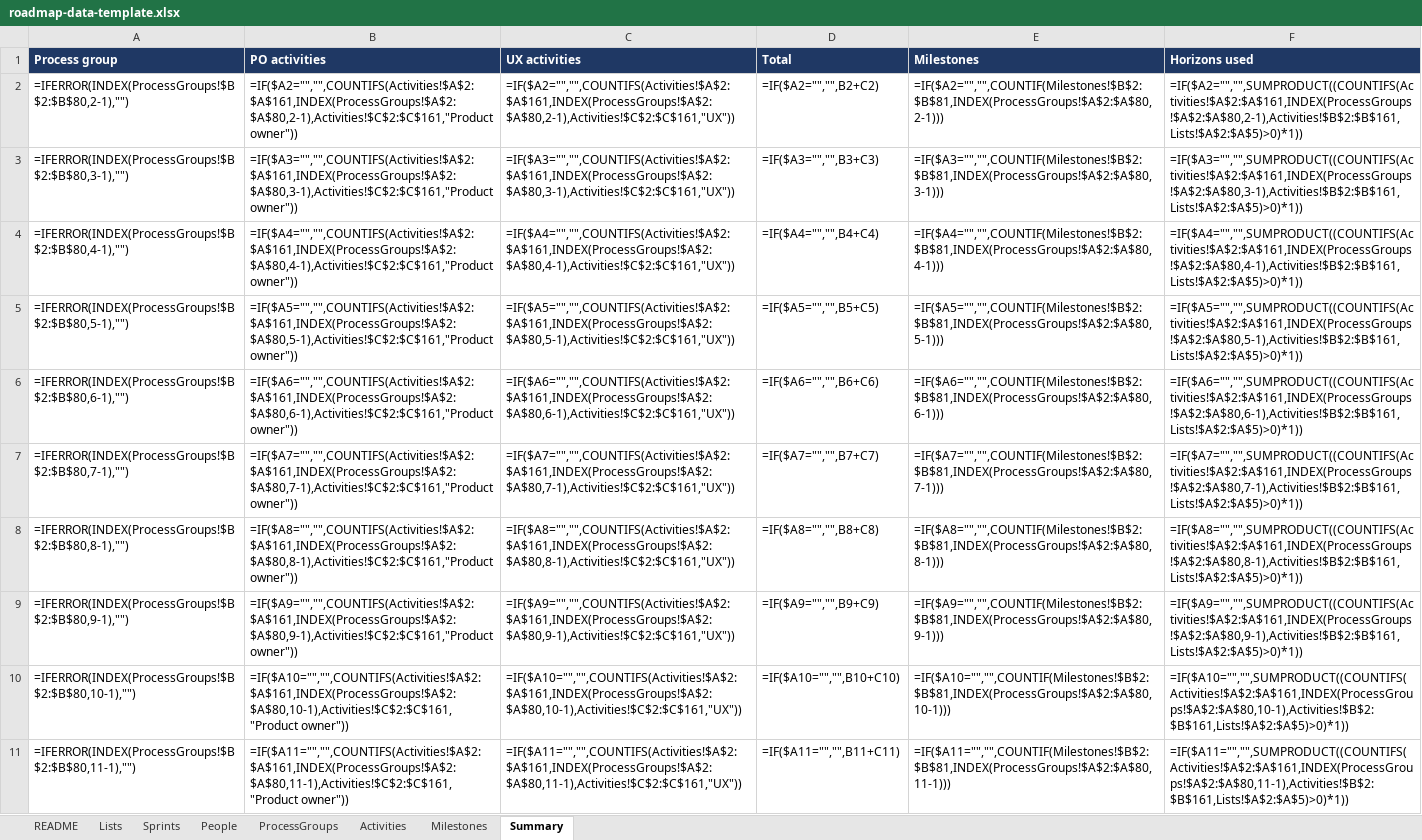
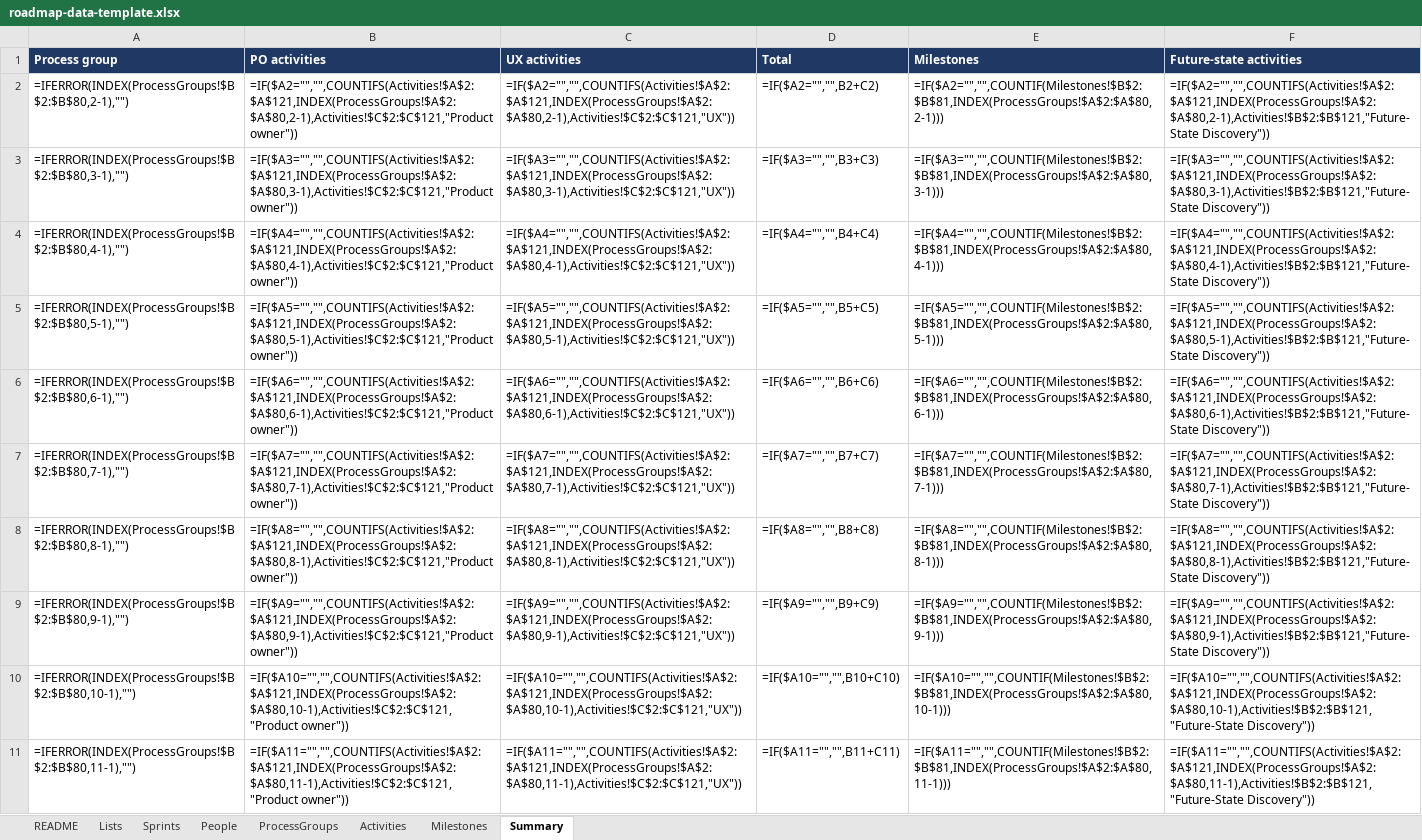
Before and after one commit to cmtang12/designpowers, an Excel workbook: roadmap/roadmap-data-template.xlsx, sheet Summary, drawn as a sheet; only a part is shown; values as stored, in another font and other column widths than the file's, no borders; formulas without a stored value are shown as written; the diff covers the shown part only; the diff names each change by its address in the sheet, - before the commit and + after, or states it on an @@ line.

```diff
--- a/roadmap/roadmap-data-template.xlsx (sheet Summary)
+++ b/roadmap/roadmap-data-template.xlsx (sheet Summary)
-F1: Horizons used
+F1: Future-state activities
-B2 (PO activities): =IF($A2="","",COUNTIFS(Activities!$A$2:$A$161,INDEX(ProcessGroups!$A$2:$A$80,2-1),Activities!$C$2:$C$161,"Product owner"))
+B2 (PO activities): =IF($A2="","",COUNTIFS(Activities!$A$2:$A$121,INDEX(ProcessGroups!$A$2:$A$80,2-1),Activities!$C$2:$C$121,"Product owner"))
-C2 (UX activities): =IF($A2="","",COUNTIFS(Activities!$A$2:$A$161,INDEX(ProcessGroups!$A$2:$A$80,2-1),Activities!$C$2:$C$161,"UX"))
+C2 (UX activities): =IF($A2="","",COUNTIFS(Activities!$A$2:$A$121,INDEX(ProcessGroups!$A$2:$A$80,2-1),Activities!$C$2:$C$121,"UX"))
-F2 (Future-state activities): =IF($A2="","",SUMPRODUCT((COUNTIFS(Activities!$A$2:$A$161,INDEX(ProcessGroups!$A$2:$A$80,2-1),Activities!$B$2:$B$161,Lists!$A$2:$A$5)>0)*1))
+F2 (Future-state activities): =IF($A2="","",COUNTIFS(Activities!$A$2:$A$121,INDEX(ProcessGroups!$A$2:$A$80,2-1),Activities!$B$2:$B$121,"Future-State Discovery"))
-B3 (PO activities): =IF($A3="","",COUNTIFS(Activities!$A$2:$A$161,INDEX(ProcessGroups!$A$2:$A$80,3-1),Activities!$C$2:$C$161,"Product owner"))
+B3 (PO activities): =IF($A3="","",COUNTIFS(Activities!$A$2:$A$121,INDEX(ProcessGroups!$A$2:$A$80,3-1),Activities!$C$2:$C$121,"Product owner"))
-C3 (UX activities): =IF($A3="","",COUNTIFS(Activities!$A$2:$A$161,INDEX(ProcessGroups!$A$2:$A$80,3-1),Activities!$C$2:$C$161,"UX"))
+C3 (UX activities): =IF($A3="","",COUNTIFS(Activities!$A$2:$A$121,INDEX(ProcessGroups!$A$2:$A$80,3-1),Activities!$C$2:$C$121,"UX"))
-F3 (Future-state activities): =IF($A3="","",SUMPRODUCT((COUNTIFS(Activities!$A$2:$A$161,INDEX(ProcessGroups!$A$2:$A$80,3-1),Activities!$B$2:$B$161,Lists!$A$2:$A$5)>0)*1))
+F3 (Future-state activities): =IF($A3="","",COUNTIFS(Activities!$A$2:$A$121,INDEX(ProcessGroups!$A$2:$A$80,3-1),Activities!$B$2:$B$121,"Future-State Discovery"))
-B4 (PO activities): =IF($A4="","",COUNTIFS(Activities!$A$2:$A$161,INDEX(ProcessGroups!$A$2:$A$80,4-1),Activities!$C$2:$C$161,"Product owner"))
+B4 (PO activities): =IF($A4="","",COUNTIFS(Activities!$A$2:$A$121,INDEX(ProcessGroups!$A$2:$A$80,4-1),Activities!$C$2:$C$121,"Product owner"))
-C4 (UX activities): =IF($A4="","",COUNTIFS(Activities!$A$2:$A$161,INDEX(ProcessGroups!$A$2:$A$80,4-1),Activities!$C$2:$C$161,"UX"))
+C4 (UX activities): =IF($A4="","",COUNTIFS(Activities!$A$2:$A$121,INDEX(ProcessGroups!$A$2:$A$80,4-1),Activities!$C$2:$C$121,"UX"))
-F4 (Future-state activities): =IF($A4="","",SUMPRODUCT((COUNTIFS(Activities!$A$2:$A$161,INDEX(ProcessGroups!$A$2:$A$80,4-1),Activities!$B$2:$B$161,Lists!$A$2:$A$5)>0)*1))
+F4 (Future-state activities): =IF($A4="","",COUNTIFS(Activities!$A$2:$A$121,INDEX(ProcessGroups!$A$2:$A$80,4-1),Activities!$B$2:$B$121,"Future-State Discovery"))
-B5 (PO activities): =IF($A5="","",COUNTIFS(Activities!$A$2:$A$161,INDEX(ProcessGroups!$A$2:$A$80,5-1),Activities!$C$2:$C$161,"Product owner"))
+B5 (PO activities): =IF($A5="","",COUNTIFS(Activities!$A$2:$A$121,INDEX(ProcessGroups!$A$2:$A$80,5-1),Activities!$C$2:$C$121,"Product owner"))
-C5 (UX activities): =IF($A5="","",COUNTIFS(Activities!$A$2:$A$161,INDEX(ProcessGroups!$A$2:$A$80,5-1),Activities!$C$2:$C$161,"UX"))
+C5 (UX activities): =IF($A5="","",COUNTIFS(Activities!$A$2:$A$121,INDEX(ProcessGroups!$A$2:$A$80,5-1),Activities!$C$2:$C$121,"UX"))
-F5 (Future-state activities): =IF($A5="","",SUMPRODUCT((COUNTIFS(Activities!$A$2:$A$161,INDEX(ProcessGroups!$A$2:$A$80,5-1),Activities!$B$2:$B$161,Lists!$A$2:$A$5)>0)*1))
+F5 (Future-state activities): =IF($A5="","",COUNTIFS(Activities!$A$2:$A$121,INDEX(ProcessGroups!$A$2:$A$80,5-1),Activities!$B$2:$B$121,"Future-State Discovery"))
-B6 (PO activities): =IF($A6="","",COUNTIFS(Activities!$A$2:$A$161,INDEX(ProcessGroups!$A$2:$A$80,6-1),Activities!$C$2:$C$161,"Product owner"))
+B6 (PO activities): =IF($A6="","",COUNTIFS(Activities!$A$2:$A$121,INDEX(ProcessGroups!$A$2:$A$80,6-1),Activities!$C$2:$C$121,"Product owner"))
-C6 (UX activities): =IF($A6="","",COUNTIFS(Activities!$A$2:$A$161,INDEX(ProcessGroups!$A$2:$A$80,6-1),Activities!$C$2:$C$161,"UX"))
+C6 (UX activities): =IF($A6="","",COUNTIFS(Activities!$A$2:$A$121,INDEX(ProcessGroups!$A$2:$A$80,6-1),Activities!$C$2:$C$121,"UX"))
-F6 (Future-state activities): =IF($A6="","",SUMPRODUCT((COUNTIFS(Activities!$A$2:$A$161,INDEX(ProcessGroups!$A$2:$A$80,6-1),Activities!$B$2:$B$161,Lists!$A$2:$A$5)>0)*1))
+F6 (Future-state activities): =IF($A6="","",COUNTIFS(Activities!$A$2:$A$121,INDEX(ProcessGroups!$A$2:$A$80,6-1),Activities!$B$2:$B$121,"Future-State Discovery"))
-B7 (PO activities): =IF($A7="","",COUNTIFS(Activities!$A$2:$A$161,INDEX(ProcessGroups!$A$2:$A$80,7-1),Activities!$C$2:$C$161,"Product owner"))
+B7 (PO activities): =IF($A7="","",COUNTIFS(Activities!$A$2:$A$121,INDEX(ProcessGroups!$A$2:$A$80,7-1),Activities!$C$2:$C$121,"Product owner"))
-C7 (UX activities): =IF($A7="","",COUNTIFS(Activities!$A$2:$A$161,INDEX(ProcessGroups!$A$2:$A$80,7-1),Activities!$C$2:$C$161,"UX"))
+C7 (UX activities): =IF($A7="","",COUNTIFS(Activities!$A$2:$A$121,INDEX(ProcessGroups!$A$2:$A$80,7-1),Activities!$C$2:$C$121,"UX"))
-F7 (Future-state activities): =IF($A7="","",SUMPRODUCT((COUNTIFS(Activities!$A$2:$A$161,INDEX(ProcessGroups!$A$2:$A$80,7-1),Activities!$B$2:$B$161,Lists!$A$2:$A$5)>0)*1))
+F7 (Future-state activities): =IF($A7="","",COUNTIFS(Activities!$A$2:$A$121,INDEX(ProcessGroups!$A$2:$A$80,7-1),Activities!$B$2:$B$121,"Future-State Discovery"))
-B8 (PO activities): =IF($A8="","",COUNTIFS(Activities!$A$2:$A$161,INDEX(ProcessGroups!$A$2:$A$80,8-1),Activities!$C$2:$C$161,"Product owner"))
+B8 (PO activities): =IF($A8="","",COUNTIFS(Activities!$A$2:$A$121,INDEX(ProcessGroups!$A$2:$A$80,8-1),Activities!$C$2:$C$121,"Product owner"))
-C8 (UX activities): =IF($A8="","",COUNTIFS(Activities!$A$2:$A$161,INDEX(ProcessGroups!$A$2:$A$80,8-1),Activities!$C$2:$C$161,"UX"))
+C8 (UX activities): =IF($A8="","",COUNTIFS(Activities!$A$2:$A$121,INDEX(ProcessGroups!$A$2:$A$80,8-1),Activities!$C$2:$C$121,"UX"))
-F8 (Future-state activities): =IF($A8="","",SUMPRODUCT((COUNTIFS(Activities!$A$2:$A$161,INDEX(ProcessGroups!$A$2:$A$80,8-1),Activities!$B$2:$B$161,Lists!$A$2:$A$5)>0)*1))
+F8 (Future-state activities): =IF($A8="","",COUNTIFS(Activities!$A$2:$A$121,INDEX(ProcessGroups!$A$2:$A$80,8-1),Activities!$B$2:$B$121,"Future-State Discovery"))
-B9 (PO activities): =IF($A9="","",COUNTIFS(Activities!$A$2:$A$161,INDEX(ProcessGroups!$A$2:$A$80,9-1),Activities!$C$2:$C$161,"Product owner"))
+B9 (PO activities): =IF($A9="","",COUNTIFS(Activities!$A$2:$A$121,INDEX(ProcessGroups!$A$2:$A$80,9-1),Activities!$C$2:$C$121,"Product owner"))
-C9 (UX activities): =IF($A9="","",COUNTIFS(Activities!$A$2:$A$161,INDEX(ProcessGroups!$A$2:$A$80,9-1),Activities!$C$2:$C$161,"UX"))
+C9 (UX activities): =IF($A9="","",COUNTIFS(Activities!$A$2:$A$121,INDEX(ProcessGroups!$A$2:$A$80,9-1),Activities!$C$2:$C$121,"UX"))
-F9 (Future-state activities): =IF($A9="","",SUMPRODUCT((COUNTIFS(Activities!$A$2:$A$161,INDEX(ProcessGroups!$A$2:$A$80,9-1),Activities!$B$2:$B$161,Lists!$A$2:$A$5)>0)*1))
+F9 (Future-state activities): =IF($A9="","",COUNTIFS(Activities!$A$2:$A$121,INDEX(ProcessGroups!$A$2:$A$80,9-1),Activities!$B$2:$B$121,"Future-State Discovery"))
-B10 (PO activities): =IF($A10="","",COUNTIFS(Activities!$A$2:$A$161,INDEX(ProcessGroups!$A$2:$A$80,10-1),Activities!$C$2:$C$161,"Product owner"))
+B10 (PO activities): =IF($A10="","",COUNTIFS(Activities!$A$2:$A$121,INDEX(ProcessGroups!$A$2:$A$80,10-1),Activities!$C$2:$C$121,"Product owner"))
-C10 (UX activities): =IF($A10="","",COUNTIFS(Activities!$A$2:$A$161,INDEX(ProcessGroups!$A$2:$A$80,10-1),Activities!$C$2:$C$161,"UX"))
+C10 (UX activities): =IF($A10="","",COUNTIFS(Activities!$A$2:$A$121,INDEX(ProcessGroups!$A$2:$A$80,10-1),Activities!$C$2:$C$121,"UX"))
-F10 (Future-state activities): =IF($A10="","",SUMPRODUCT((COUNTIFS(Activities!$A$2:$A$161,INDEX(ProcessGroups!$A$2:$A$80,10-1),Activities!$B$2:$B$161,Lists!$A$2:$A$5)>0)*1))
+F10 (Future-state activities): =IF($A10="","",COUNTIFS(Activities!$A$2:$A$121,INDEX(ProcessGroups!$A$2:$A$80,10-1),Activities!$B$2:$B$121,"Future-State Discovery"))
-B11 (PO activities): =IF($A11="","",COUNTIFS(Activities!$A$2:$A$161,INDEX(ProcessGroups!$A$2:$A$80,11-1),Activities!$C$2:$C$161,"Product owner"))
+B11 (PO activities): =IF($A11="","",COUNTIFS(Activities!$A$2:$A$121,INDEX(ProcessGroups!$A$2:$A$80,11-1),Activities!$C$2:$C$121,"Product owner"))
-C11 (UX activities): =IF($A11="","",COUNTIFS(Activities!$A$2:$A$161,INDEX(ProcessGroups!$A$2:$A$80,11-1),Activities!$C$2:$C$161,"UX"))
+C11 (UX activities): =IF($A11="","",COUNTIFS(Activities!$A$2:$A$121,INDEX(ProcessGroups!$A$2:$A$80,11-1),Activities!$C$2:$C$121,"UX"))
-F11 (Future-state activities): =IF($A11="","",SUMPRODUCT((COUNTIFS(Activities!$A$2:$A$161,INDEX(ProcessGroups!$A$2:$A$80,11-1),Activities!$B$2:$B$161,Lists!$A$2:$A$5)>0)*1))
+F11 (Future-state activities): =IF($A11="","",COUNTIFS(Activities!$A$2:$A$121,INDEX(ProcessGroups!$A$2:$A$80,11-1),Activities!$B$2:$B$121,"Future-State Discovery"))
```
Also changed, not shown: 10 removed rows and 60 edited cells elsewhere in this sheet, sheet Activities.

• Your assignment: Your reply must consist of the number of lines in the material above that include "xlsx", and nothing else.

• Solution to this exercise: 3